━━━━━ Information shown

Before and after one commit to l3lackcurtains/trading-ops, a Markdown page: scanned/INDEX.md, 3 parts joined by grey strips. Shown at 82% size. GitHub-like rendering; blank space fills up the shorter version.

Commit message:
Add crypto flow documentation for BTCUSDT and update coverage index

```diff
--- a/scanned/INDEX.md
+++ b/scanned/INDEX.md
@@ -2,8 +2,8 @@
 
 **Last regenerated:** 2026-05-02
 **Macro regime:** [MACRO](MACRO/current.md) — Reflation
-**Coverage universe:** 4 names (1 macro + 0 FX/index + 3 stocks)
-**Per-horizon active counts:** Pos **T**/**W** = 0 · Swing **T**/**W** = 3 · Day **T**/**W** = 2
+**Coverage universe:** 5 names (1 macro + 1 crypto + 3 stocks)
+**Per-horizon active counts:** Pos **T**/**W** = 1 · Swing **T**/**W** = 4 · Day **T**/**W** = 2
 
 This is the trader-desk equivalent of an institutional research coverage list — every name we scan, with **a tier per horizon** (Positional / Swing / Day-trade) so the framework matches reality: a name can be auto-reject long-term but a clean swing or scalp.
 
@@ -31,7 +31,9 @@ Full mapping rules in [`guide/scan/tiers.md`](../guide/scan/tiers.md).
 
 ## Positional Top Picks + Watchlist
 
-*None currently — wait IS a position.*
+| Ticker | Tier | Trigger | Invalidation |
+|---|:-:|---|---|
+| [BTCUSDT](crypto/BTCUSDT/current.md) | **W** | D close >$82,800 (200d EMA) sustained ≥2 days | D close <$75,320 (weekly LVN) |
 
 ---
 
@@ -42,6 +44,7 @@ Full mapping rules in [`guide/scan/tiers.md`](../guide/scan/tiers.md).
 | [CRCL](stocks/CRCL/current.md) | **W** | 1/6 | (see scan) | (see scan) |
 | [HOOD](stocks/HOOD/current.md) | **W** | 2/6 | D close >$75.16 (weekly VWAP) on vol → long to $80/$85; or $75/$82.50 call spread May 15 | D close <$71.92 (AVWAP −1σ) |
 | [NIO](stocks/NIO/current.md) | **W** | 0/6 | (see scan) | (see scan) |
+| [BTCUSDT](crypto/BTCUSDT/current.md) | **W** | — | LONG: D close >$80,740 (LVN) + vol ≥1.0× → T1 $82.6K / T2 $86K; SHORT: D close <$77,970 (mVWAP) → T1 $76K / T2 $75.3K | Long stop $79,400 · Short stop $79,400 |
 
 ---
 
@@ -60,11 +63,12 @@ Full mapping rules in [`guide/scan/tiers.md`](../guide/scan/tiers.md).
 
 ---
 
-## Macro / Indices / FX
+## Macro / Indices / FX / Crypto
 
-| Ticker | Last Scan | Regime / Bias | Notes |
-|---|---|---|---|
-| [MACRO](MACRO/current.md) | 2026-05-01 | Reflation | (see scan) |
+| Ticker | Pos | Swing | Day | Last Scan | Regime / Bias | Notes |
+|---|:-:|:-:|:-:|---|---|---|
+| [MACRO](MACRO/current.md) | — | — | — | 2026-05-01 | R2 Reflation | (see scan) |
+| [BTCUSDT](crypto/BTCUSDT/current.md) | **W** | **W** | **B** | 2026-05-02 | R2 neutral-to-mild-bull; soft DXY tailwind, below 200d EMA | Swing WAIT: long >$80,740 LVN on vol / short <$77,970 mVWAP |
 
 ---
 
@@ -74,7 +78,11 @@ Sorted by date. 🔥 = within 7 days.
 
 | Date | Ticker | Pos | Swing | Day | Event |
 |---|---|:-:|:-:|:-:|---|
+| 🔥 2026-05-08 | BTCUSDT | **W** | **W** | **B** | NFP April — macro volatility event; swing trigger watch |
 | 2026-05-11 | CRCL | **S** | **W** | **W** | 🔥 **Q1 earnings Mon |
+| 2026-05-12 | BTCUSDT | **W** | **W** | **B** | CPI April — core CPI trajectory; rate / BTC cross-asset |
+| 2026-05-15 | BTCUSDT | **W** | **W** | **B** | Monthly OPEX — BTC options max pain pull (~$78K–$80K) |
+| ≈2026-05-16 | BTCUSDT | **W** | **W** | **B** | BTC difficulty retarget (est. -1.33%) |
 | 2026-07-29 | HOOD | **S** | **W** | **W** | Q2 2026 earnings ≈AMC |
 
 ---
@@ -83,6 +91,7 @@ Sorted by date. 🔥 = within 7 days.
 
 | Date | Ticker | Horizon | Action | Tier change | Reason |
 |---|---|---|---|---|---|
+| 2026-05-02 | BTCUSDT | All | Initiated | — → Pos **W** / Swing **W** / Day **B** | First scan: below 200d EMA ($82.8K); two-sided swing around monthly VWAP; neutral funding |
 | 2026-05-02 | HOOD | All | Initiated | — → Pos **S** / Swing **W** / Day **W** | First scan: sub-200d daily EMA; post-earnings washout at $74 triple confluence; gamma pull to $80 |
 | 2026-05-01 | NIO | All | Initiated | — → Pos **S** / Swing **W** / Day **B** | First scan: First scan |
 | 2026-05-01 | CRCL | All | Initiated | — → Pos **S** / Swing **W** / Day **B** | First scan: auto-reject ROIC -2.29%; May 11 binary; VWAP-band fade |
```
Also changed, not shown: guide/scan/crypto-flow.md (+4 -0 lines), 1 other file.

━━━━━━━━━━

About this task: Look through the lines above and collect those with the word "Initiated".

Exercise response:
+| 2026-05-02 | BTCUSDT | All | Initiated | — → Pos **W** / Swing **W** / Day **B** | First scan: below 200d EMA ($82.8K); two-sided swing around monthly VWAP; neutral funding |
 | 2026-05-02 | HOOD | All | Initiated | — → Pos **S** / Swing **W** / Day **W** | First scan: sub-200d daily EMA; post-earnings washout at $74 triple confluence; gamma pull to $80 |
 | 2026-05-01 | NIO | All | Initiated | — → Pos **S** / Swing **W** / Day **B** | First scan: First scan |
 | 2026-05-01 | CRCL | All | Initiated | — → Pos **S** / Swing **W** / Day **B** | First scan: auto-reject ROIC -2.29%; May 11 binary; VWAP-band fade |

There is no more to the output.